Keto drinks, The Best And The Worst

Keto drinks, The Best And The Worst

Thirsty on the keto diet? Keeping well hydrated is important to feel your best. What are the best drinks? What drinks should you avoid?

Simple tip: water is wonderful. Whether flat or sparkling, it has no carbs and is a great thirst-quencher. Add a sprinkle of salt if you have keto flu or a headache.

Another great choice is tea or coffee, but don’t add sugar! An occasional glass of wine is okay, too.

This visual guide depicts the best and worst options.

The numbers are the grams of net carbs in a typical serving, such as the size served in a restaurant or amount packaged in a typical can or bottle.

Drinks with green numbers are good keto options. Drinks with asterisks have some special caveats. Read on for details.

Regarding coffee or tea: just one teaspoon of sugar (one cube) is 4 grams of carbs, which makes it hard to stay below keto’s 20 grams of carbs a day.

Size Matters

Drinking a sugary soft drink on a keto diet is never a good idea, but size truly matters. A large bottle (i.e 33 ounces or 1 liter or more) has more carbs than almost an entire week’s keto allowance.

A can of soda can kick you out of ketosis for a day, but a large bottle may prevent ketosis for a number of days or even a week.

If you have diabetes or insulin resistance, avoid all sugary soft drinks in order to keep your blood glucose stable and improve your health.

Diet Sodas, Yay or Nay?

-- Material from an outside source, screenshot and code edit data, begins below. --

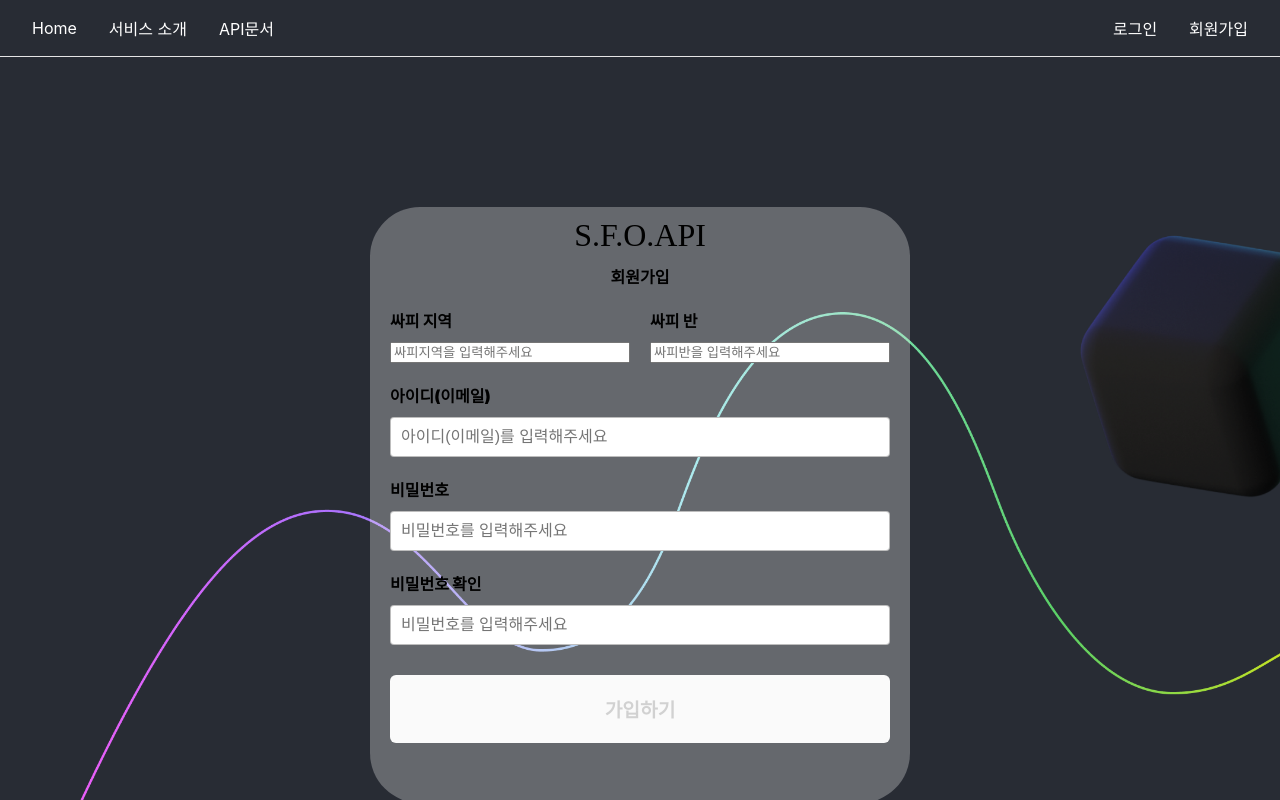
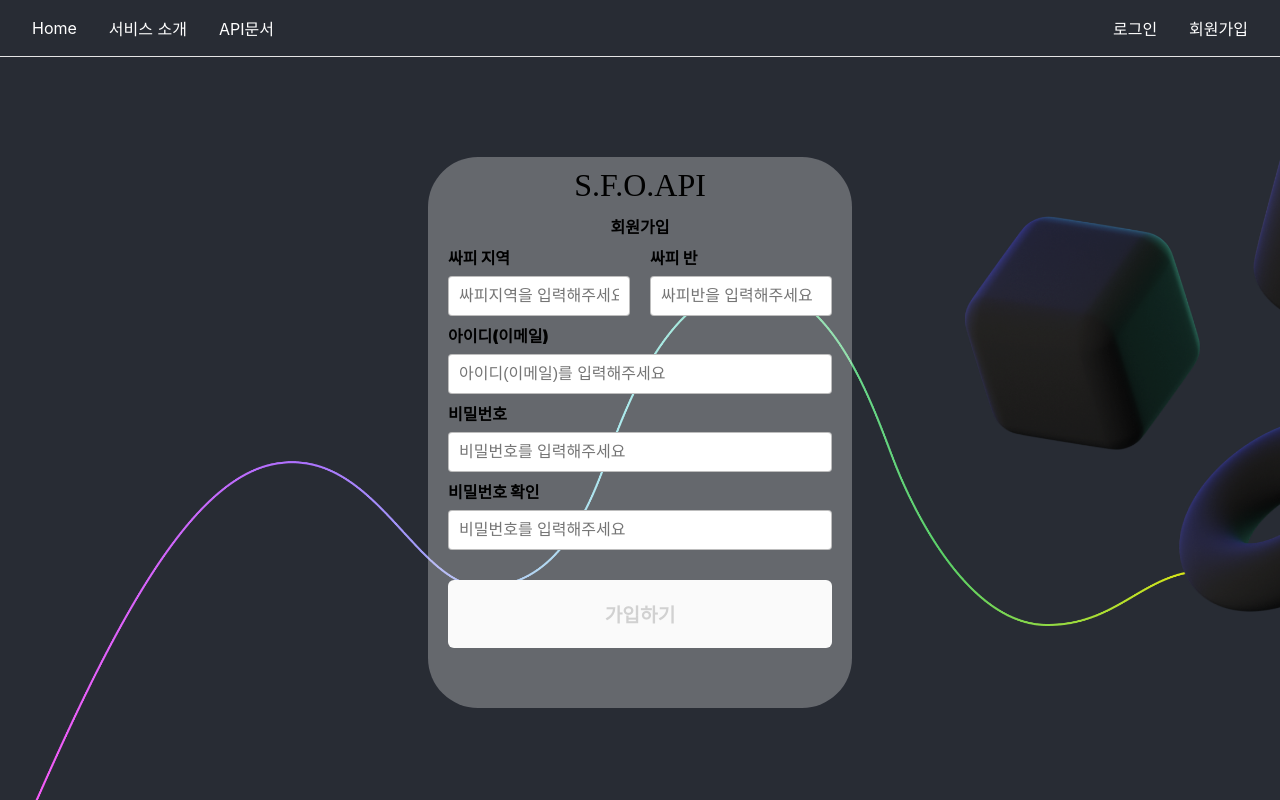
Before and after one commit to giyeon-dev/finance-api, a React (Create React App) app in the folder front-end/: page /signup in a window 1280 px wide. Shown: the top 800 px of the page. Built offline with nearby package versions, Linux system fonts and the light colour scheme; a web font is replaced by a local one.

Commit message:
feat: 회원가입css

```diff
--- a/front-end/src/components/signup/Signup.module.css
+++ b/front-end/src/components/signup/Signup.module.css
@@ -9,7 +9,7 @@
     background-size: cover;
 }
 .signupContainer {
-    margin: 150px auto;
+    margin: 100px auto;
     /* width: 336px; */
     display: flex;
     flex-direction: column;
@@ -18,7 +18,7 @@
 
     background-color: rgba(240, 240, 240, 0.3);
     width: 10%;
-    min-width: 500px;
+    min-width: 30%;
     height: 100%;
     padding: 10px 20px 20px;
     border-radius: 50px;
@@ -32,19 +32,19 @@
     font-size: 1rem;
     font-weight: 900;
 }
-.signupBox {
+.signupBox,
+.signupBox2 {
     display: flex;
-    flex-direction: column;
     width: 100%;
     font-weight: 900;
     color: #000000;
 }
+.signupBox {
+    flex-direction: column;
+}
 .signupBox2 {
-    display: flex;
     flex-direction: row;
     justify-content: space-between;
-    width: 100%;
-    font-weight: 900;
 }
 .areaBox {
     flex: 1; /* areaBox가 동일한 너비를 가지도록 설정합니다. */
@@ -58,13 +58,13 @@
     flex-direction: column;
     margin-left: 10px; /* areaBox와 classBox 간의 간격을 조절합니다. */
 }
+.signupText,
 .signupText2 {
-    margin: 20px 0 10px 0;
+    margin: 7px 0 7px 0;
 }
-.signupText {
-    margin: 20px 0 10px 0;
-}
-.signupInput {
+
+.signupInput,
+.signupInput2 {
     width: 100%;
     padding: 10px;
     font-size: 1rem;
@@ -74,7 +74,7 @@
     box-sizing: border-box;
     /* overflow: hidden; */
 }
-.signupInput:focus {
+.signupInput:focus .signupInput2:focus {
     outline: none;
 }
 .signupBtn {
```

Over the last 40 years, diet sodas without calories or carbs have had a huge market around the world, promoting the idea that you can have a sugary-tasting beverage without any of the harms and consequences of real sugar. Alas, it is not that simple.

Sweetened with artificial products like aspartame, sucralose, acesulfame K or refined stevia, these diet drinks are not necessarily helpful for sustained weight loss or improved health.

Their problems include maintaining cravings for sweet tastes, which can undermine keto progress and keep sugar addictions in place.

Acting on the same taste bud sensors as real sugar, they blunt the ability to taste the natural flavors and sweetness of real food.

Some sweeteners, such as sucralose, can still cause a blood glucose and insulin response and contribute to fat storage. Observational studies show that drinking diet soft drinks is associated with higher BMIs and higher rates of cardiovascular disease.

Other studies have noted that their long term impact on many health factors is still unknown, but that they may alter many body processes, such as metabolism, brain reward systems, appetite regulation, and the microbiome.

Studies supporting the use of diet soft drinks in weight loss programs are often conducted by the diet drink industry. A 2017 study found that much of the research on artificial sweeteners has been funded by industry and features conflict of interest, research bias, and positive results that cannot be reproduced.

Drinking diet soda may or may not be better than drinking sugary soda. However, one thing is certain. If you can cut both out of your daily beverage habits, your health and waistline will likely thank you.